_PROBLEM TO SOLVE_
Please retype the entries below word for word, passing over every picture.
···
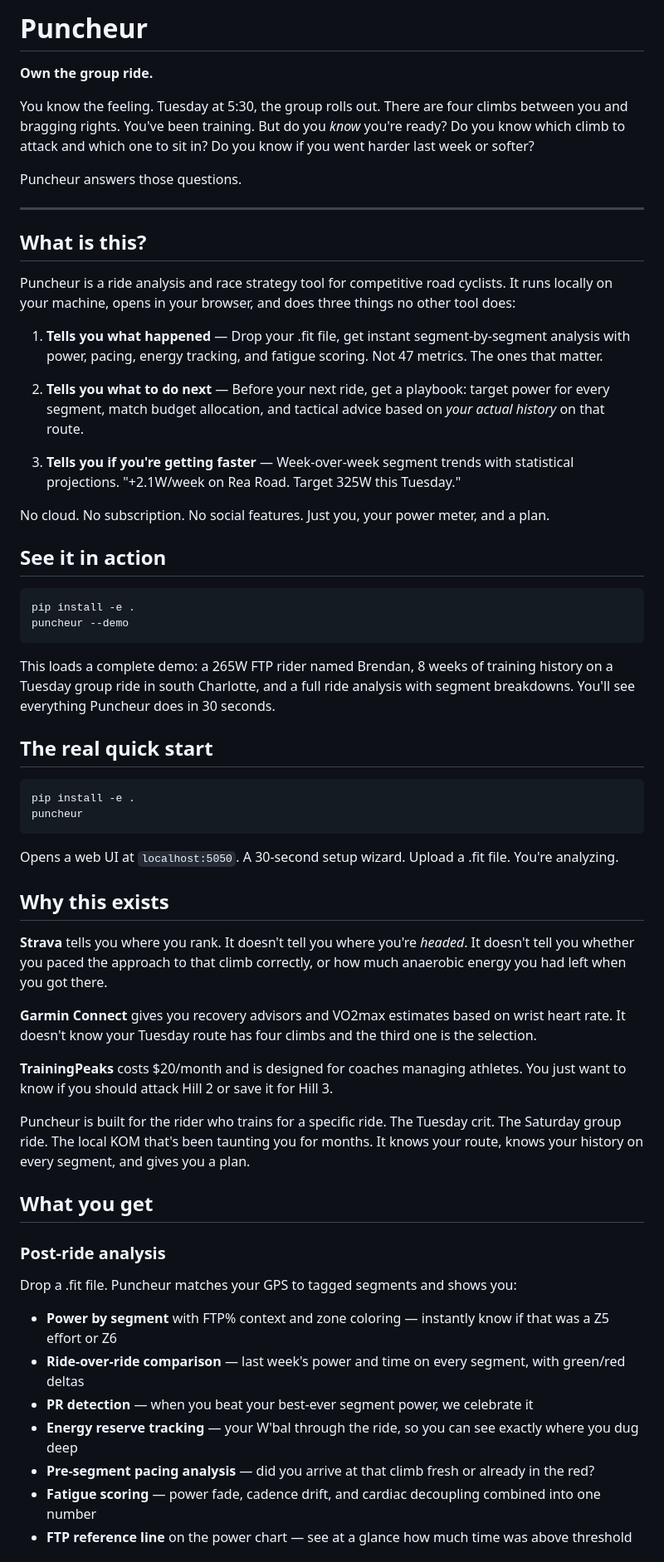
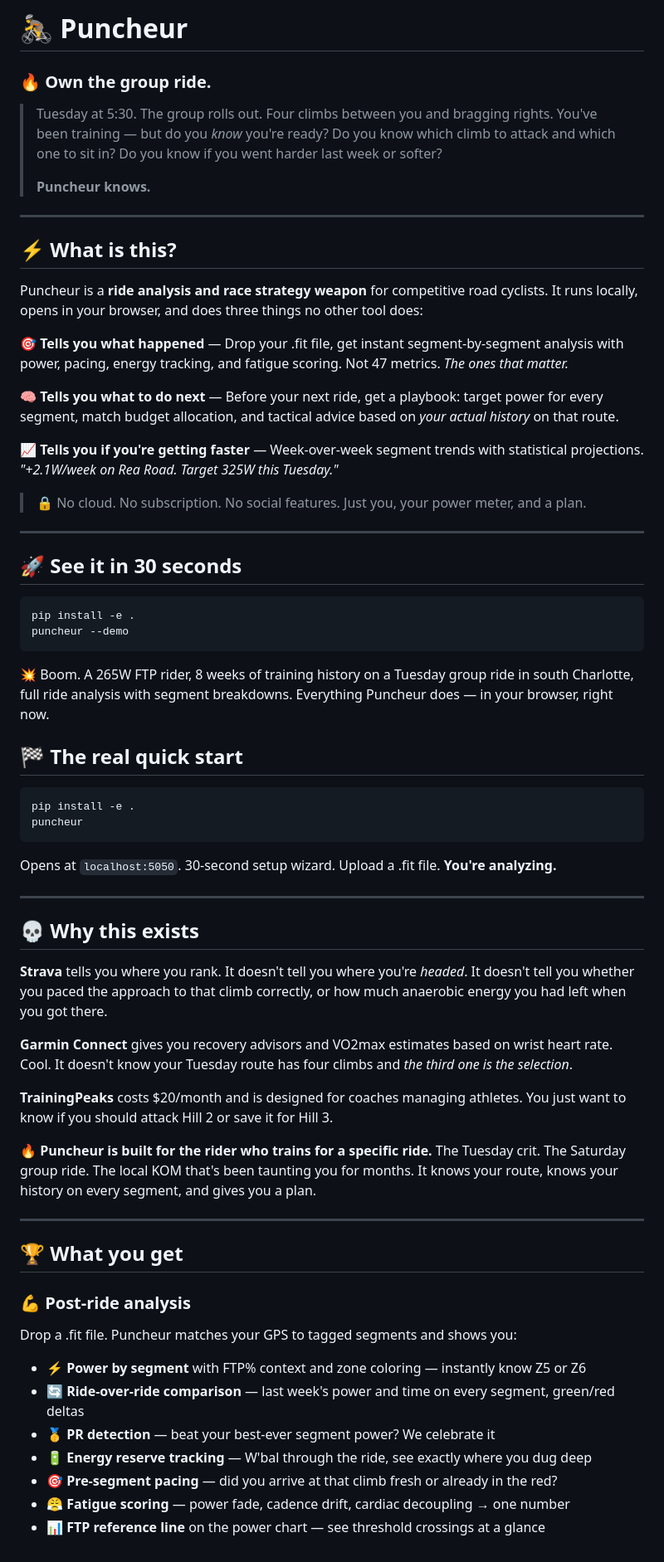
Before and after one commit to bdavis37-tal/Puncheur, a Markdown page: README.md, the part around one of its changes. Shown at 83% size. GitHub-like rendering.

````diff
--- a/README.md
+++ b/README.md
@@ -1,64 +1,70 @@
-# Puncheur
+# 🚴 Puncheur
 
-**Own the group ride.**
+### 🔥 Own the group ride.
 
-You know the feeling. Tuesday at 5:30, the group rolls out. There are four climbs between you and bragging rights. You've been training. But do you *know* you're ready? Do you know which climb to attack and which one to sit in? Do you know if you went harder last week or softer?
-
-Puncheur answers those questions.
+> Tuesday at 5:30. The group rolls out. Four climbs between you and bragging rights. You've been training — but do you *know* you're ready? Do you know which climb to attack and which one to sit in? Do you know if you went harder last week or softer?
+>
+> **Puncheur knows.**
 
 ---
 
-## What is this?
+## ⚡ What is this?
 
-Puncheur is a ride analysis and race strategy tool for competitive road cyclists. It runs locally on your machine, opens in your browser, and does three things no other tool does:
+Puncheur is a **ride analysis and race strategy weapon** for competitive road cyclists. It runs locally, opens in your browser, and does three things no other tool does:
 
-1. **Tells you what happened** — Drop your .fit file, get instant segment-by-segment analysis with power, pacing, energy tracking, and fatigue scoring. Not 47 metrics. The ones that matter.
+🎯 **Tells you what happened** — Drop your .fit file, get instant segment-by-segment analysis with power, pacing, energy tracking, and fatigue scoring. Not 47 metrics. *The ones that matter.*
 
-2. **Tells you what to do next** — Before your next ride, get a playbook: target power for every segment, match budget allocation, and tactical advice based on *your actual history* on that route.
+🧠 **Tells you what to do next** — Before your next ride, get a playbook: target power for every segment, match budget allocation, and tactical advice based on *your actual history* on that route.
 
-3. **Tells you if you're getting faster** — Week-over-week segment trends with statistical projections. "+2.1W/week on Rea Road. Target 325W this Tuesday."
+📈 **Tells you if you're getting faster** — Week-over-week segment trends with statistical projections. *"+2.1W/week on Rea Road. Target 325W this Tuesday."*
 
-No cloud. No subscription. No social features. Just you, your power meter, and a plan.
+> 🔒 No cloud. No subscription. No social features. Just you, your power meter, and a plan.
 
-## See it in action
+---
+
+## 🚀 See it in 30 seconds
 
 ```bash
 pip install -e .
 puncheur --demo
 ```
 
-This loads a complete demo: a 265W FTP rider named Brendan, 8 weeks of training history on a Tuesday group ride in south Charlotte, and a full ride analysis with segment breakdowns. You'll see everything Puncheur does in 30 seconds.
+💥 Boom. A 265W FTP rider, 8 weeks of training history on a Tuesday group ride in south Charlotte, full ride analysis with segment breakdowns. Everything Puncheur does — in your browser, right now.
 
-## The real quick start
+## 🏁 The real quick start
 
 ```bash
 pip install -e .
 puncheur
 ```
 
-Opens a web UI at `localhost:5050`. A 30-second setup wizard. Upload a .fit file. You're analyzing.
+Opens at `localhost:5050`. 30-second setup wizard. Upload a .fit file. **You're analyzing.**
 
-## Why this exists
+---
+
+## 💀 Why this exists
 
 **Strava** tells you where you rank. It doesn't tell you where you're *headed*. It doesn't tell you whether you paced the approach to that climb correctly, or how much anaerobic energy you had left when you got there.
 
-**Garmin Connect** gives you recovery advisors and VO2max estimates based on wrist heart rate. It doesn't know your Tuesday route has four climbs and the third one is the selection.
+**Garmin Connect** gives you recovery advisors and VO2max estimates based on wrist heart rate. Cool. It doesn't know your Tuesday route has four climbs and *the third one is the selection*.
 
 **TrainingPeaks** costs $20/month and is designed for coaches managing athletes. You just want to know if you should attack Hill 2 or save it for Hill 3.
 
-Puncheur is built for the rider who trains for a specific ride. The Tuesday crit. The Saturday group ride. The local KOM that's been taunting you for months. It knows your route, knows your history on every segment, and gives you a plan.
+🔥 **Puncheur is built for the rider who trains for a specific ride.** The Tuesday crit. The Saturday group ride. The local KOM that's been taunting you for months. It knows your route, knows your history on every segment, and gives you a plan.
 
-## What you get
+---
 
-### Post-ride analysis
+## 🏆 What you get
+
+### 💪 Post-ride analysis
 
 Drop a .fit file. Puncheur matches your GPS to tagged segments and shows you:
 
-- **Power by segment** with FTP% context and zone coloring — instantly know if that was a Z5 effort or Z6
-- **Ride-over-ride comparison** — last week's power and time on every segment, with green/red deltas
-- **PR detection** — when you beat your best-ever segment power, we celebrate it
-- **Energy reserve tracking** — your W'bal through the ride, so you can see exactly where you dug deep
-- **Pre-segment pacing analysis** — did you arrive at that climb fresh or already in the red?
-- **Fatigue scoring** — power fade, cadence drift, and cardiac decoupling combined into one number
-- **FTP reference line** on the power chart — see at a glance how much time was above threshold
+- ⚡ **Power by segment** with FTP% context and zone coloring — instantly know Z5 or Z6
+- 🔄 **Ride-over-ride comparison** — last week's power and time on every segment, green/red deltas
+- 🥇 **PR detection** — beat your best-ever segment power? We celebrate it
+- 🔋 **Energy reserve tracking** — W'bal through the ride, see exactly where you dug deep
+- 🎯 **Pre-segment pacing** — did you arrive at that climb fresh or already in the red?
+- 😤 **Fatigue scoring** — power fade, cadence drift, cardiac decoupling → one number
+- 📊 **FTP reference line** on the power chart — see threshold crossings at a glance
 
````
Also changed, not shown: other parts of README.md (+75 -61 lines).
···
_PROBLEM SOLUTION_
Before and after one commit to bdavis37-tal/Puncheur, a Markdown page: README.md, the part around one of its changes. Shown at 83% size. GitHub-like rendering.

````diff
--- a/README.md
+++ b/README.md
@@ -1,64 +1,70 @@
-# Puncheur
+# 🚴 Puncheur
 
-**Own the group ride.**
+### 🔥 Own the group ride.
 
-You know the feeling. Tuesday at 5:30, the group rolls out. There are four climbs between you and bragging rights. You've been training. But do you *know* you're ready? Do you know which climb to attack and which one to sit in? Do you know if you went harder last week or softer?
-
-Puncheur answers those questions.
+> Tuesday at 5:30. The group rolls out. Four climbs between you and bragging rights. You've been training — but do you *know* you're ready? Do you know which climb to attack and which one to sit in? Do you know if you went harder last week or softer?
+>
+> **Puncheur knows.**
 
 ---
 
-## What is this?
+## ⚡ What is this?
 
-Puncheur is a ride analysis and race strategy tool for competitive road cyclists. It runs locally on your machine, opens in your browser, and does three things no other tool does:
+Puncheur is a **ride analysis and race strategy weapon** for competitive road cyclists. It runs locally, opens in your browser, and does three things no other tool does:
 
-1. **Tells you what happened** — Drop your .fit file, get instant segment-by-segment analysis with power, pacing, energy tracking, and fatigue scoring. Not 47 metrics. The ones that matter.
+🎯 **Tells you what happened** — Drop your .fit file, get instant segment-by-segment analysis with power, pacing, energy tracking, and fatigue scoring. Not 47 metrics. *The ones that matter.*
 
-2. **Tells you what to do next** — Before your next ride, get a playbook: target power for every segment, match budget allocation, and tactical advice based on *your actual history* on that route.
+🧠 **Tells you what to do next** — Before your next ride, get a playbook: target power for every segment, match budget allocation, and tactical advice based on *your actual history* on that route.
 
-3. **Tells you if you're getting faster** — Week-over-week segment trends with statistical projections. "+2.1W/week on Rea Road. Target 325W this Tuesday."
+📈 **Tells you if you're getting faster** — Week-over-week segment trends with statistical projections. *"+2.1W/week on Rea Road. Target 325W this Tuesday."*
 
-No cloud. No subscription. No social features. Just you, your power meter, and a plan.
+> 🔒 No cloud. No subscription. No social features. Just you, your power meter, and a plan.
 
-## See it in action
+---
+
+## 🚀 See it in 30 seconds
 
 ```bash
 pip install -e .
 puncheur --demo
 ```
 
-This loads a complete demo: a 265W FTP rider named Brendan, 8 weeks of training history on a Tuesday group ride in south Charlotte, and a full ride analysis with segment breakdowns. You'll see everything Puncheur does in 30 seconds.
+💥 Boom. A 265W FTP rider, 8 weeks of training history on a Tuesday group ride in south Charlotte, full ride analysis with segment breakdowns. Everything Puncheur does — in your browser, right now.
 
-## The real quick start
+## 🏁 The real quick start
 
 ```bash
 pip install -e .
 puncheur
 ```
 
-Opens a web UI at `localhost:5050`. A 30-second setup wizard. Upload a .fit file. You're analyzing.
+Opens at `localhost:5050`. 30-second setup wizard. Upload a .fit file. **You're analyzing.**
 
-## Why this exists
+---
+
+## 💀 Why this exists
 
 **Strava** tells you where you rank. It doesn't tell you where you're *headed*. It doesn't tell you whether you paced the approach to that climb correctly, or how much anaerobic energy you had left when you got there.
 
-**Garmin Connect** gives you recovery advisors and VO2max estimates based on wrist heart rate. It doesn't know your Tuesday route has four climbs and the third one is the selection.
+**Garmin Connect** gives you recovery advisors and VO2max estimates based on wrist heart rate. Cool. It doesn't know your Tuesday route has four climbs and *the third one is the selection*.
 
 **TrainingPeaks** costs $20/month and is designed for coaches managing athletes. You just want to know if you should attack Hill 2 or save it for Hill 3.
 
-Puncheur is built for the rider who trains for a specific ride. The Tuesday crit. The Saturday group ride. The local KOM that's been taunting you for months. It knows your route, knows your history on every segment, and gives you a plan.
+🔥 **Puncheur is built for the rider who trains for a specific ride.** The Tuesday crit. The Saturday group ride. The local KOM that's been taunting you for months. It knows your route, knows your history on every segment, and gives you a plan.
 
-## What you get
+---
 
-### Post-ride analysis
+## 🏆 What you get
+
+### 💪 Post-ride analysis
 
 Drop a .fit file. Puncheur matches your GPS to tagged segments and shows you:
 
-- **Power by segment** with FTP% context and zone coloring — instantly know if that was a Z5 effort or Z6
-- **Ride-over-ride comparison** — last week's power and time on every segment, with green/red deltas
-- **PR detection** — when you beat your best-ever segment power, we celebrate it
-- **Energy reserve tracking** — your W'bal through the ride, so you can see exactly where you dug deep
-- **Pre-segment pacing analysis** — did you arrive at that climb fresh or already in the red?
-- **Fatigue scoring** — power fade, cadence drift, and cardiac decoupling combined into one number
-- **FTP reference line** on the power chart — see at a glance how much time was above threshold
+- ⚡ **Power by segment** with FTP% context and zone coloring — instantly know Z5 or Z6
+- 🔄 **Ride-over-ride comparison** — last week's power and time on every segment, green/red deltas
+- 🥇 **PR detection** — beat your best-ever segment power? We celebrate it
+- 🔋 **Energy reserve tracking** — W'bal through the ride, see exactly where you dug deep
+- 🎯 **Pre-segment pacing** — did you arrive at that climb fresh or already in the red?
+- 😤 **Fatigue scoring** — power fade, cadence drift, cardiac decoupling → one number
+- 📊 **FTP reference line** on the power chart — see threshold crossings at a glance
 
````
Also changed, not shown: other parts of README.md (+75 -61 lines).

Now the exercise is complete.